• **Work request**: Scan the entries below for "lines" and copy each line that holds it.

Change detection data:
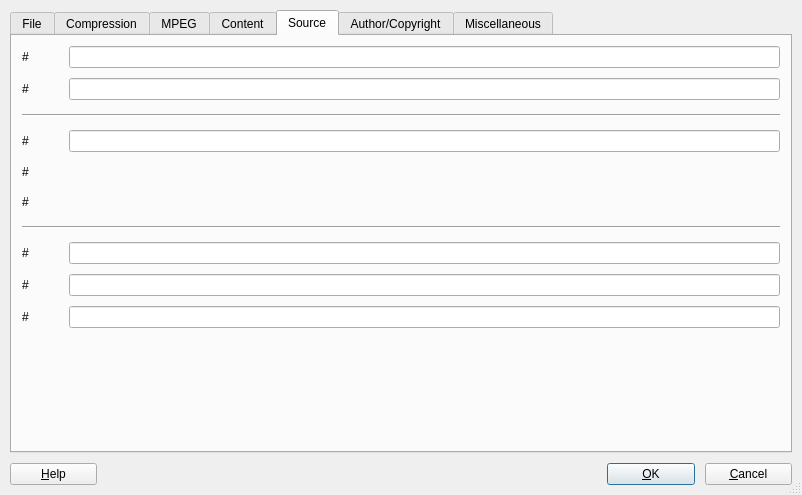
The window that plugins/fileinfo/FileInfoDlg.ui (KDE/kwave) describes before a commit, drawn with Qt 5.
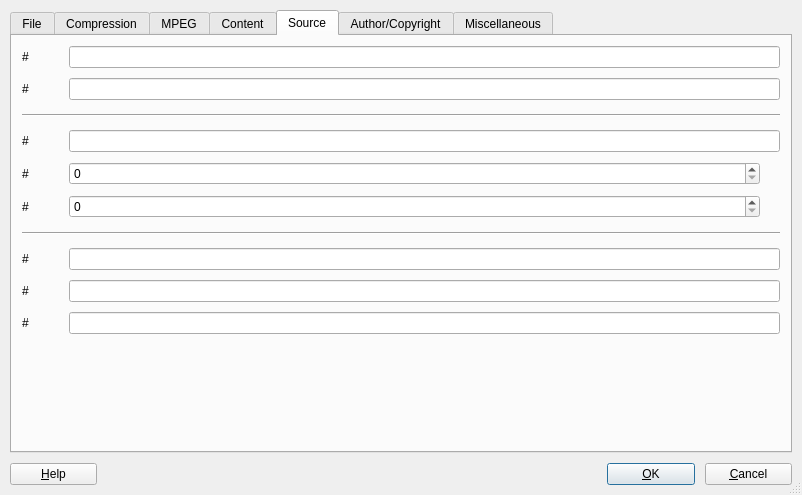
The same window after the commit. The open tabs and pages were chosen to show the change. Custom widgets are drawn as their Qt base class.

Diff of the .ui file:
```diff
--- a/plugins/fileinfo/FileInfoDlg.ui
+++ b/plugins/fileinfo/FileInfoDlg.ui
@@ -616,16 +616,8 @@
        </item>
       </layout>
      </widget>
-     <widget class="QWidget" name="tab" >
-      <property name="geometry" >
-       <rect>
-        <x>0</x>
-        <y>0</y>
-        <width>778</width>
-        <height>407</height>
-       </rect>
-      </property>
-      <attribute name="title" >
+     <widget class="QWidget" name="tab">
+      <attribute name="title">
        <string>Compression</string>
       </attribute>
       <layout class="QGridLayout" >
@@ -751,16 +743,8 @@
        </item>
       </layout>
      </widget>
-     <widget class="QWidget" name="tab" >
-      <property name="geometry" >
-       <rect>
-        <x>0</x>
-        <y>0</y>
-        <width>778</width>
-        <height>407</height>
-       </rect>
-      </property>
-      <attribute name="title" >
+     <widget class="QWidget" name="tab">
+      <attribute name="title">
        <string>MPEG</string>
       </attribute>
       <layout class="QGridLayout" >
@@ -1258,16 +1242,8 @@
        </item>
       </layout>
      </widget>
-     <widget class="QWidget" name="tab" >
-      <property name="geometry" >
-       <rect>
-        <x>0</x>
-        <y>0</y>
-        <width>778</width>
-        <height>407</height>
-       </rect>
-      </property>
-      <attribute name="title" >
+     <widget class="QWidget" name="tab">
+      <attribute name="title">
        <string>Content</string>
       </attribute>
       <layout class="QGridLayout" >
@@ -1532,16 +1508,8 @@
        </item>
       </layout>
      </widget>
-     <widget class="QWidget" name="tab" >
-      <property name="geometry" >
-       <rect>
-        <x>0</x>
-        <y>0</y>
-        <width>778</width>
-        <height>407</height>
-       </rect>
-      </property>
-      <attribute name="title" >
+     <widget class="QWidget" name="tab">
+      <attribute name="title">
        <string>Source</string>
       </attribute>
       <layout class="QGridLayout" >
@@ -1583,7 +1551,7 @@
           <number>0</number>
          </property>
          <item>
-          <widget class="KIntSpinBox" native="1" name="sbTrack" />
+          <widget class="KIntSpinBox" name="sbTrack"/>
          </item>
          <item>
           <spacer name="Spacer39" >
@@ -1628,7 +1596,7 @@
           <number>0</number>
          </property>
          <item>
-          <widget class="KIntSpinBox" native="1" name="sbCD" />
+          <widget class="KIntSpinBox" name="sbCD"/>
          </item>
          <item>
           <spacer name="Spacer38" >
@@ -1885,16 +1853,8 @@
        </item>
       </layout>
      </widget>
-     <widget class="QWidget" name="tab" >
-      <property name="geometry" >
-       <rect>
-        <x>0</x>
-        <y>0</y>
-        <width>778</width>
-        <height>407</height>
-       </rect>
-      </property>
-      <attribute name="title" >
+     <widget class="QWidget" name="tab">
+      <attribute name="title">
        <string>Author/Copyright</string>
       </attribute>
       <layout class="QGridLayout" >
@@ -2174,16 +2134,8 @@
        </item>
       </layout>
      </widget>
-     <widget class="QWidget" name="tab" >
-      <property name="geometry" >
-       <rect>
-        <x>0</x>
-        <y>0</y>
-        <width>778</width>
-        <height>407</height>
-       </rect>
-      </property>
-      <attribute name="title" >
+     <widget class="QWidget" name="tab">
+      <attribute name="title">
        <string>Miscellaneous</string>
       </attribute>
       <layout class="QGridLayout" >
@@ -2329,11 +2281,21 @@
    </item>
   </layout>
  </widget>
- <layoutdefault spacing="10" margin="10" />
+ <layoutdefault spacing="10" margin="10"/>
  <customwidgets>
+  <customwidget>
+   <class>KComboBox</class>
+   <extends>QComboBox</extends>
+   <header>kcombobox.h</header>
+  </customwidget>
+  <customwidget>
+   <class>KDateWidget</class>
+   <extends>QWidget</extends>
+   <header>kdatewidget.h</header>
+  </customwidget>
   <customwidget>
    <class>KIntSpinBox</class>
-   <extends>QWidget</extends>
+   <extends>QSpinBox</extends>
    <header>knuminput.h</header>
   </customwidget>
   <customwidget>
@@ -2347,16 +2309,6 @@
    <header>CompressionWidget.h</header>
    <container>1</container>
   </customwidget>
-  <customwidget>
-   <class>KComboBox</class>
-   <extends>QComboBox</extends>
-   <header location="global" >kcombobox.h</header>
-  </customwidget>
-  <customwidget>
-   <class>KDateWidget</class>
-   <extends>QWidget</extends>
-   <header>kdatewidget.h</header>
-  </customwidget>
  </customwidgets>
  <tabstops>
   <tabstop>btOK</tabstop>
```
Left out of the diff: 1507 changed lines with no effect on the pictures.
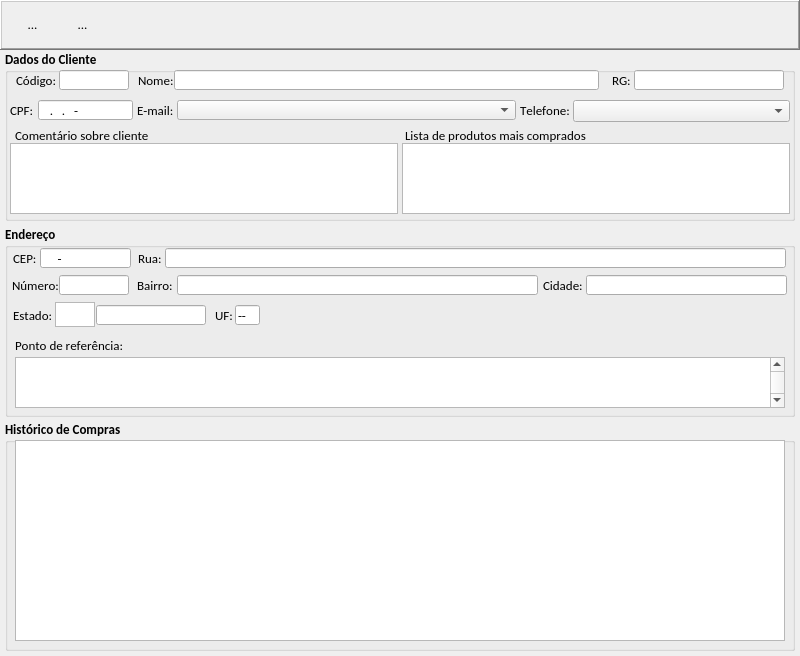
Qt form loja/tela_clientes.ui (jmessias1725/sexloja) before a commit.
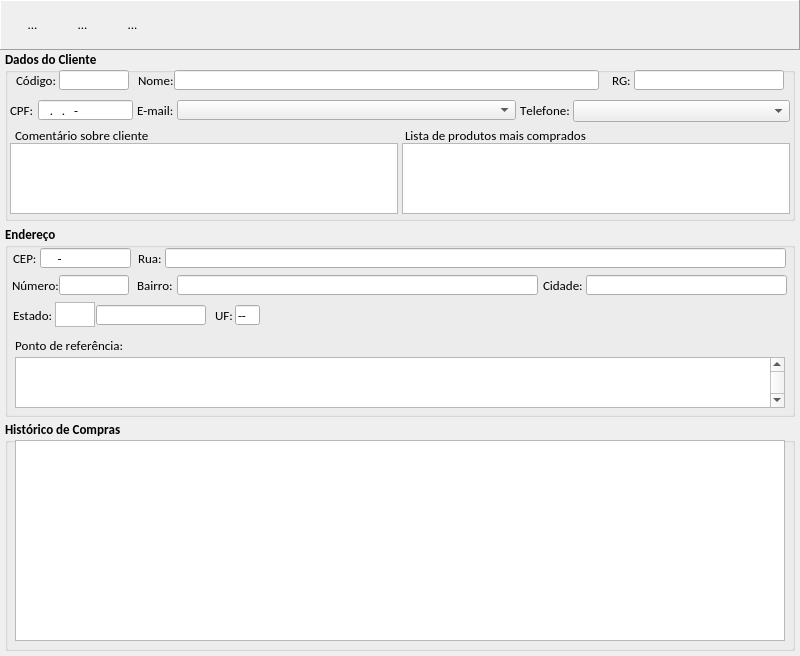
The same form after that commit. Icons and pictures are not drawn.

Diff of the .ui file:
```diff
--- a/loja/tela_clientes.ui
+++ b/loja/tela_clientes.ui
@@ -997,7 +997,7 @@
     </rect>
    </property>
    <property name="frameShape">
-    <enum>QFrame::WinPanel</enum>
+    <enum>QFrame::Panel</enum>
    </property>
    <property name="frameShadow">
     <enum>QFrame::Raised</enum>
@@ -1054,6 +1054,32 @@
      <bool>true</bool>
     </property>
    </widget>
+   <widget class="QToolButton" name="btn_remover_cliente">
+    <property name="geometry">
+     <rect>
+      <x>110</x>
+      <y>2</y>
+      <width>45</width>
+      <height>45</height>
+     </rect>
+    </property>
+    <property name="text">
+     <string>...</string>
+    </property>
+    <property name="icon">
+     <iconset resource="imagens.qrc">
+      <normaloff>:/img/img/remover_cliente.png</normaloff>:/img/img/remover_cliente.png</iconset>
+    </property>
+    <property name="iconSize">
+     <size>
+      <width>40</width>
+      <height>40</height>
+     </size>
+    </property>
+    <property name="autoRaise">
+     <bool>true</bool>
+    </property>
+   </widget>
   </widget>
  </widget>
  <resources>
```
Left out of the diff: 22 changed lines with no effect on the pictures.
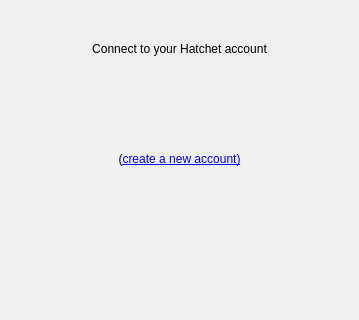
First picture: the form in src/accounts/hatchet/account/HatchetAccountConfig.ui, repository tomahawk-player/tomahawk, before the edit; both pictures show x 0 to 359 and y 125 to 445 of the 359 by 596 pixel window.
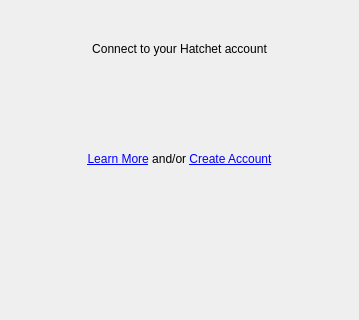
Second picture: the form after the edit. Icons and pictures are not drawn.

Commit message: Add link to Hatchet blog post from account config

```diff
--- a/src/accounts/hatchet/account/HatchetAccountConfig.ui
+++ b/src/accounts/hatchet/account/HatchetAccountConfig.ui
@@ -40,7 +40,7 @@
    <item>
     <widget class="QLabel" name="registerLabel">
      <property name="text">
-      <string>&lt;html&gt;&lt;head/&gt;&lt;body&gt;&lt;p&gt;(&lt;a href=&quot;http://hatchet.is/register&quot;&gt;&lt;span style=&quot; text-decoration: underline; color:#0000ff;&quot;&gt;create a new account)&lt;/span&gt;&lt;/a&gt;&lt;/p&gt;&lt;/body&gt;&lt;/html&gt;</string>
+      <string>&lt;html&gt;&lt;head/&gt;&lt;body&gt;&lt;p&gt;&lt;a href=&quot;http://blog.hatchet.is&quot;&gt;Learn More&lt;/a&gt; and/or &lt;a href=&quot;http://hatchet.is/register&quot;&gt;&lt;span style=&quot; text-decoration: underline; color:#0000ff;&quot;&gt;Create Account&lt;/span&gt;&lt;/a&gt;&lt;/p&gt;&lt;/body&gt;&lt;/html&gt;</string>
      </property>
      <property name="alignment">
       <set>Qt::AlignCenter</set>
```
---
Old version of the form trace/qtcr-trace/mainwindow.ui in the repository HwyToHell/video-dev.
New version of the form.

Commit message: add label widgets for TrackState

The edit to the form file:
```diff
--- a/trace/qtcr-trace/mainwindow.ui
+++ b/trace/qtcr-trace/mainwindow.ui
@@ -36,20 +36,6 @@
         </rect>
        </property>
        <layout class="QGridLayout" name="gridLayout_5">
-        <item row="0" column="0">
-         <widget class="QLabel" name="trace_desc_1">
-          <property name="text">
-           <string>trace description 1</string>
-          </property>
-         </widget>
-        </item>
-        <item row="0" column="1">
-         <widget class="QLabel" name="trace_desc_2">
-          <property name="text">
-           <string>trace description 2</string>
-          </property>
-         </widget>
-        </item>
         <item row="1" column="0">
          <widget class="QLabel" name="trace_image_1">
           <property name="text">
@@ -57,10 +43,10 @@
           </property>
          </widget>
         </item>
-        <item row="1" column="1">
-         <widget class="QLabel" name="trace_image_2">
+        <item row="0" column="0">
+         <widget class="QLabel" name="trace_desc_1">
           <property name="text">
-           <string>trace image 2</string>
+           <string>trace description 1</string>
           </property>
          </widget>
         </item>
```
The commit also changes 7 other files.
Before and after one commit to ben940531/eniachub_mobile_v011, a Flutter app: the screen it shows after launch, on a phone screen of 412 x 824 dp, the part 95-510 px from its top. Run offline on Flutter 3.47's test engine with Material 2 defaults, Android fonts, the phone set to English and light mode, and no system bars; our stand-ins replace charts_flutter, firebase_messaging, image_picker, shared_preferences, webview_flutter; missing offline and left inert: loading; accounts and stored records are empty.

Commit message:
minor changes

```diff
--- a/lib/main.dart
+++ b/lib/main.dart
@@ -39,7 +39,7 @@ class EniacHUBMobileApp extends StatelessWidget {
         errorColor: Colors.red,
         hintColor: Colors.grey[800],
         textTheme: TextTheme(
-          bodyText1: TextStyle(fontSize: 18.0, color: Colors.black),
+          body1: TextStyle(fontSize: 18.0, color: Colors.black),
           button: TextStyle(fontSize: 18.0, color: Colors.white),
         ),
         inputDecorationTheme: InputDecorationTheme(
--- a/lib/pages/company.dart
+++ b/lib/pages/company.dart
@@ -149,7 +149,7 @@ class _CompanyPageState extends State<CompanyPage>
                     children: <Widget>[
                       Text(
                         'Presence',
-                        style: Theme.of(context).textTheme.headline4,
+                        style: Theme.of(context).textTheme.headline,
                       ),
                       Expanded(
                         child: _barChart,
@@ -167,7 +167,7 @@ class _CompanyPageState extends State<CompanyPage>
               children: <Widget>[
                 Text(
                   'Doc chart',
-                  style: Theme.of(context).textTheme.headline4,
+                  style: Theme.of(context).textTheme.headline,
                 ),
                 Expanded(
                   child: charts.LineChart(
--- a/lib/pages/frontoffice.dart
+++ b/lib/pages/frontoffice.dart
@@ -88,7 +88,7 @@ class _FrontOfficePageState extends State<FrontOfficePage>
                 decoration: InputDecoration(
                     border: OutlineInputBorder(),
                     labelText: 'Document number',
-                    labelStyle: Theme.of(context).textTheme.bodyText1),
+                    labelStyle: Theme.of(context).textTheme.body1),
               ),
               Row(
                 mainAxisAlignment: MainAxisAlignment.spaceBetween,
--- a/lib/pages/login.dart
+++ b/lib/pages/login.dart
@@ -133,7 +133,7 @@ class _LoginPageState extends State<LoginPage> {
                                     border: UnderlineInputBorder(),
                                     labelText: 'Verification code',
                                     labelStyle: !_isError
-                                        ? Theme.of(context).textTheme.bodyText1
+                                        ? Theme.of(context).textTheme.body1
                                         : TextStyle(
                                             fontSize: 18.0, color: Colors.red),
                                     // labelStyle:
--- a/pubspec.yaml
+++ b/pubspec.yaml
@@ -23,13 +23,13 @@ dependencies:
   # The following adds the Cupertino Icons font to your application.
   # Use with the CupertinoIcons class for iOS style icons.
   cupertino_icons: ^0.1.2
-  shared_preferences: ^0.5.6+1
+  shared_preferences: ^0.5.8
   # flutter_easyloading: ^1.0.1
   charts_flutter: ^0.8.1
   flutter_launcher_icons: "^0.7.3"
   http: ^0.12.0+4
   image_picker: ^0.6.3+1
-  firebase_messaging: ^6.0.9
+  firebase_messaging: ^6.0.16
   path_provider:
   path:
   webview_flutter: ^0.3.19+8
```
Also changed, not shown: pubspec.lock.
* * *
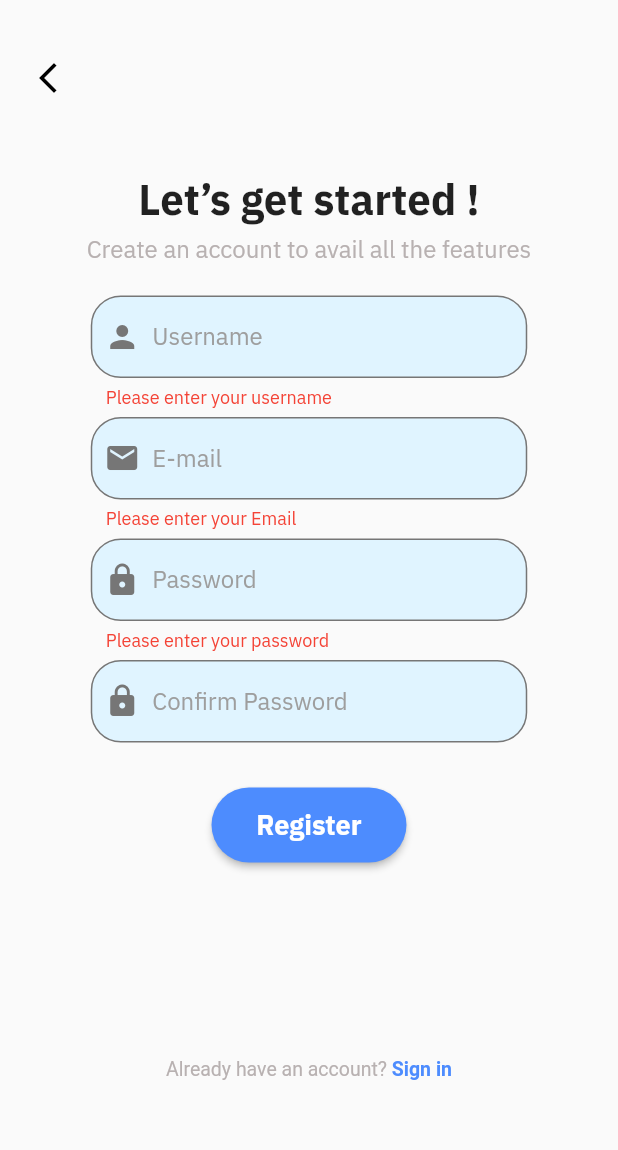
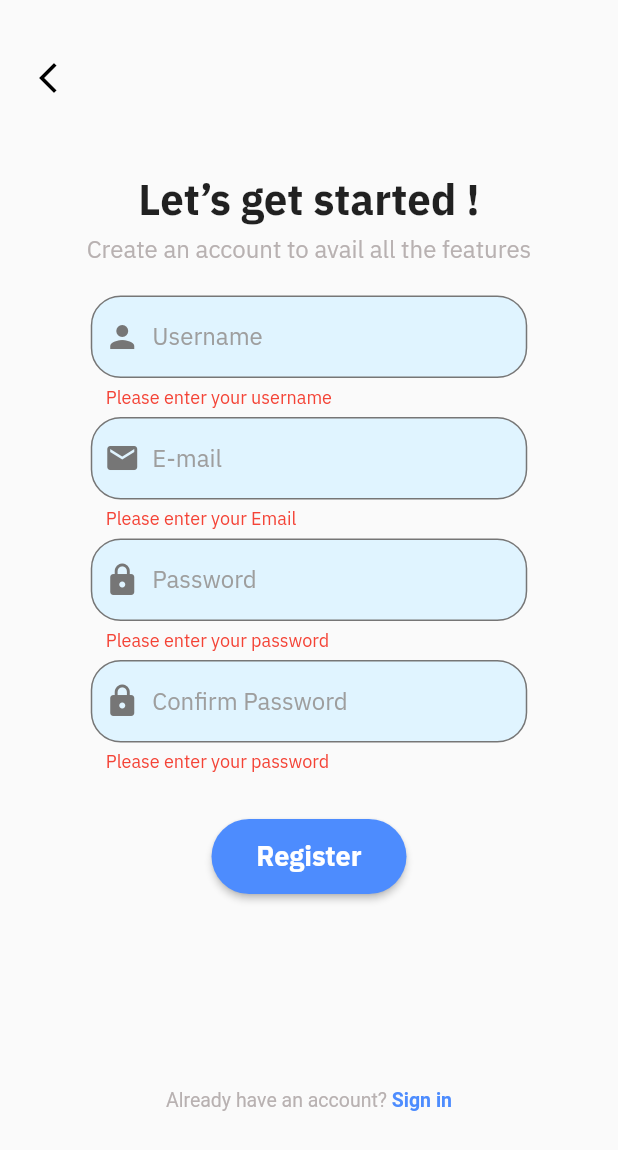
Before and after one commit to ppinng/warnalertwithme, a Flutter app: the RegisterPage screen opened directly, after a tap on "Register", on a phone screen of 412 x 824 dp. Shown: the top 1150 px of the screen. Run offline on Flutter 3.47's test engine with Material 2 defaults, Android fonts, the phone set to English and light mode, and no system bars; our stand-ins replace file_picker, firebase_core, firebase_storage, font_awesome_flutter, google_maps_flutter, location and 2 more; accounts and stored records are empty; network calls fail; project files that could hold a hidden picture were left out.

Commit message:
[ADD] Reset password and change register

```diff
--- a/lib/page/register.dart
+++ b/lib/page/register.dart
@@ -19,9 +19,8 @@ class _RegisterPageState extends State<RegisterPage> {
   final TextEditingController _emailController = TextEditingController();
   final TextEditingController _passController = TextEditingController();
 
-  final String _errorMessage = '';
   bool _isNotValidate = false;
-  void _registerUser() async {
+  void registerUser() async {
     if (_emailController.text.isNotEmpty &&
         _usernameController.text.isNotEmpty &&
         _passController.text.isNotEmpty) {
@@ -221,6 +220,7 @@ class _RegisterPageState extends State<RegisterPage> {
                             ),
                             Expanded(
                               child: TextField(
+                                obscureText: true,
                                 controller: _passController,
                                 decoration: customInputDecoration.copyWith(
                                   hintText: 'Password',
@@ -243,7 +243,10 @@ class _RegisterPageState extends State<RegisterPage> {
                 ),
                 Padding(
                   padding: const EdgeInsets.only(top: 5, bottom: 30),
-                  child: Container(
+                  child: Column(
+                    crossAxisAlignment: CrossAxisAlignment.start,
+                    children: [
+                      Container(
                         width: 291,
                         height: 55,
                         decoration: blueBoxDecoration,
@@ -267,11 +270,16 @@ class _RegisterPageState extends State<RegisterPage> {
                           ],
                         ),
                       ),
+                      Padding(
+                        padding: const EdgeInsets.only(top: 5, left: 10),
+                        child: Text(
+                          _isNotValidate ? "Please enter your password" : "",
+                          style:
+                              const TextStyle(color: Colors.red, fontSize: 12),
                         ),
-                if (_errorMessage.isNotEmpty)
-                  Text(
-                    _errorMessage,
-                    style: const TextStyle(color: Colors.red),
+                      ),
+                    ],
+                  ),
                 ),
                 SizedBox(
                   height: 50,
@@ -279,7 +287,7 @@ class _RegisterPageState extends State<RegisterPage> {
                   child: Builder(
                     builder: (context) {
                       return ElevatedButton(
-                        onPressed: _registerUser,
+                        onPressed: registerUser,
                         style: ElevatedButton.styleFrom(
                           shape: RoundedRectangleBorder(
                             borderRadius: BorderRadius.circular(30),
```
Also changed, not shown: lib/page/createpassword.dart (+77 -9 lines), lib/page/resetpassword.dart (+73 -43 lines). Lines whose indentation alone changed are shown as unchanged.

• **Problem solution**:
Left out of the diff: 1507 changed lines with no effect on the pictures.
Left out of the diff: 22 changed lines with no effect on the pictures.
Also changed, not shown: lib/page/createpassword.dart (+77 -9 lines), lib/page/resetpassword.dart (+73 -43 lines). Lines whose indentation alone changed are shown as unchanged.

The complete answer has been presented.